And I'm also happy to report that those authors are self-publishing those books and making a very nice income on backlist ebook sales. Want to support a former Dorchester author? Check out their offerings on the links connected to their names.

JANA DELEON
MARI MANCUSI
LESLIE LANGTRY
CAROLYN JEWEL

A happy ending for us but I feel for all those authors who couldn't get their rights. I strongly recommend you reach out to the various agencies that support authors: Authors Guild, Romance Writers Of America, Science Fiction & Fantasy Writers, Sisters in Crime, Mystery Writers of America etc. I can't list all of them here.

These organizations might be able or connect you with the right people who can advise you on next step if your rights are in question.

Tuesday, March 06, 2012

We Won't Leave The Light On For You

STATUS: Bologna Children's Book Fair is almost upon us. Oi. Not ready yet.

What’s playing on the XM or iPod right now? MERCY by Duffy

On Thursday, I got word that the doors were locked, lights out, and the phones disconnected at Dorchester.

I know. Surprise. Here are links to my previous entries on Dorchester and its impending demise.

As a matter of course, I did touch base with my lawyer simply to see if there had been a bankruptcy filing. I'm actually not expecting to find one.

Now why do I say that?

Anyone? Anyone? Bueller?
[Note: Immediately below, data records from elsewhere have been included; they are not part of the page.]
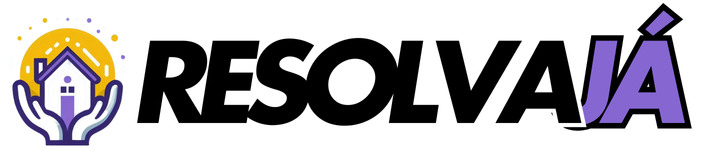
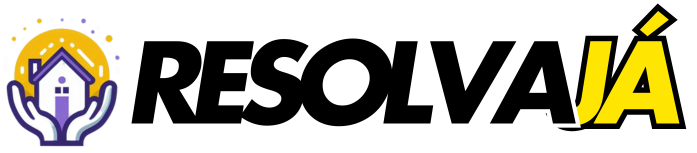
v1.3

diff --git a/www/assets/css/style.css b/www/assets/css/style.css
@@ -96,10 +96,11 @@ label{
     font-weight: normal;
     height: 45px;
     padding-top: 2px;
-    color: #fff;
+    color: #000;
     text-transform: uppercase;
-    background: #8666d1 !important;
-    border-color: #8666d1 !important;
+    font-weight: bold;
+    background: #ffe602 !important;
+    border-color: #ffe602 !important;
 }
 
 .btn-default,
@@ -2153,7 +2154,7 @@ p.apoio-servico{
   position: relative;
   display: block;
   width: 53px;
-  height: 29px;
+  height: 24px;
 }
 
 /* Esconde o input real */
@@ -2190,7 +2191,7 @@ p.apoio-servico{
 
 /* Quando o switch está ativado (checkbox checked) */
 .filtro-categorias input:checked + .slider {
-  background-color: #8666d1;
+  background-color: #ffe602;
 }
 
 .filtro-categorias input:checked + .slider:before {
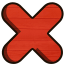
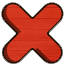
Close button position fix

Changed region(s): [[0.0, 0.0303, 0.9697, 0.9697]]

diff --git a/markup/modules/Panel/PanelView.js b/markup/modules/Panel/PanelView.js
@@ -278,7 +278,9 @@ export let view = (() => {
             infoRules.scale.set(1.3);
             model.el('infoRules', infoRules);
 
-            let closed = game.add.sprite(game.width - 410, 210, 'closed', null, container);
+            let closed = game.add.sprite(infoRules.right, infoRules.top, 'closed', null, container);
+            closed.x -= closed.width;
+            closed.y += 40;
             model.el('closed', closed);
 
             let infoControllers = game.add.group();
I know a lot of blog readers have backgrounds in law so feel free to chime in via the comment section with your surmises.

More to come tomorrow.